“That was a great performance but it was not a perfect performance,” Fenech said of Tszyu.
“My biggest surprise was his opponent was able to go the 12 rounds at that pace. That was my biggest surprise. It was crazy [he stayed on his feet].
“People are going to watch what Tim did today and think if we hit him with the right hand, some of these guys who are bigger punchers than the guy he fought today, so Tim has got some work to do but I’m sure he’ll do it.”
Tszyu said as much post-fight, admitting there is “a lot more to learn” despite the victory.
“This sport, there’s so much to learn, you’ve got to keep going, keep training hard, keep improving and keep fighting warriors like Terell Gausha,” he said.
“It was good that I faced adversity for the first time and I was able to come back. I dug deep. All respect to my opponent, who is one hell of a warrior and a true gentleman.”
Brother Nikita, meanwhile, took Australian boxing fans inside the Tszyu household’s reaction to the first-round knockdown, telling Main Event there was “literally silence”.
“That was stressful, way too stressful,” he said.
“The energy in the room was really, really quiet. There was literally silence. Nothing was said, all you could hear was people breathing. We were really worried because it was a shot he didn’t see coming.”
Nikita, who made a successful professional debut last year, also said there was plenty to take away from Sunday’s bout.
“It’s a good lesson for him, because he got to test himself, he got to dig deep, he got to communicate with his inner warrior,” Nikita said.
“That’s a very special thing to be able to overcome. It’s actually quite good he did something like that and didn’t get too hurt, and was able to push on. It’s not good to just have easy fights where you walk through people. You want to challenge yourself.

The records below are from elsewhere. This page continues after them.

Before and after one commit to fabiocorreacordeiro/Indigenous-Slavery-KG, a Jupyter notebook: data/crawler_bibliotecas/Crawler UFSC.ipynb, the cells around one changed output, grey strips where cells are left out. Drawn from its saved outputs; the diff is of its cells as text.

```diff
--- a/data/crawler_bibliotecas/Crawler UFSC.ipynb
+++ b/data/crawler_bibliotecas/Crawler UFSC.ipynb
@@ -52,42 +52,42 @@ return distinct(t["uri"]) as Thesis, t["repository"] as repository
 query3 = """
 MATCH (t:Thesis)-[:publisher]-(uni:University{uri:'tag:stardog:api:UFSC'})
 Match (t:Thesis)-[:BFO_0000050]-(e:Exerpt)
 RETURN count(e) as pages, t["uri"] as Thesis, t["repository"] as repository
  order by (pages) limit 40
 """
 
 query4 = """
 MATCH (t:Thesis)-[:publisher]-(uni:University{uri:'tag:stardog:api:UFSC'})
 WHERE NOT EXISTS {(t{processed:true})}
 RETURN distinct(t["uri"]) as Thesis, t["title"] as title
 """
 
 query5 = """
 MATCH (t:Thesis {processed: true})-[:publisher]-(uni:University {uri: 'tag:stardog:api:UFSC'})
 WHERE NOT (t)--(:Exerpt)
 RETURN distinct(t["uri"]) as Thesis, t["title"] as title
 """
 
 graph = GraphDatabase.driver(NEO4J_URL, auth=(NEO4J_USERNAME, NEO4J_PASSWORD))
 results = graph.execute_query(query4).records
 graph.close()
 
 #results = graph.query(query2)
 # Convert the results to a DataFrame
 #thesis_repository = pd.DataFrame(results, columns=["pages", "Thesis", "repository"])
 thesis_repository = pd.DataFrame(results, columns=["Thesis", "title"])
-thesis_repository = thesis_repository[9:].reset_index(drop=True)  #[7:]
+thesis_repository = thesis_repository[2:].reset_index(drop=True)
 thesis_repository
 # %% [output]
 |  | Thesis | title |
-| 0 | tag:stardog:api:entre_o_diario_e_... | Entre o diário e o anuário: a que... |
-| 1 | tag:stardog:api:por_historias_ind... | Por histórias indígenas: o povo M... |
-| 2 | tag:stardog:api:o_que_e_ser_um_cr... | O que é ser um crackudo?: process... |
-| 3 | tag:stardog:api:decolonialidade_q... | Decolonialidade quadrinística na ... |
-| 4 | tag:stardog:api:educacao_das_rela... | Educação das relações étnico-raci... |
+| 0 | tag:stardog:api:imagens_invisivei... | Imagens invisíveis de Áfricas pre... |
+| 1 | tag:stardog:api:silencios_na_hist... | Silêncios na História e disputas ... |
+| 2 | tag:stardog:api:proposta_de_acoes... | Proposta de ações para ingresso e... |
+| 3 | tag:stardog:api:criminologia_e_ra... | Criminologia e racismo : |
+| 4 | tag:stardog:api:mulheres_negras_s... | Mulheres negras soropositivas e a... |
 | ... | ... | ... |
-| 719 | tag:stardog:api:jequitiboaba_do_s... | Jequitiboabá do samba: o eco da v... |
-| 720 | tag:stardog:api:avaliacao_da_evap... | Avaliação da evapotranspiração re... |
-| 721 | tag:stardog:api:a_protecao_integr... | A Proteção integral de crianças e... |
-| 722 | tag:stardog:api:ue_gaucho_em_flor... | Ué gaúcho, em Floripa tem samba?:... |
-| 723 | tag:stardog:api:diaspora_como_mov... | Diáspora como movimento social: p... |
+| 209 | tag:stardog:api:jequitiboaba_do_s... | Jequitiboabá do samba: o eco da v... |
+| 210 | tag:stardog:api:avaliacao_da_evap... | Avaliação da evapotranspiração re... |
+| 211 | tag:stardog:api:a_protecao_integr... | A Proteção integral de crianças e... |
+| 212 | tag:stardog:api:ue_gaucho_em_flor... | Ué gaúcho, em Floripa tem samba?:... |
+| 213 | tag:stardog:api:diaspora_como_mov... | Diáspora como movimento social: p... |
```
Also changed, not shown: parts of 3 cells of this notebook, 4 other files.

“It was also good to see the negatives, the things he has to learn and work on, because ultimately it’s a journey, this sport. You can’t be stationary. You always want to learn and improve. He showed holes in his game plan, holes in his armour. He’ll learn from it.”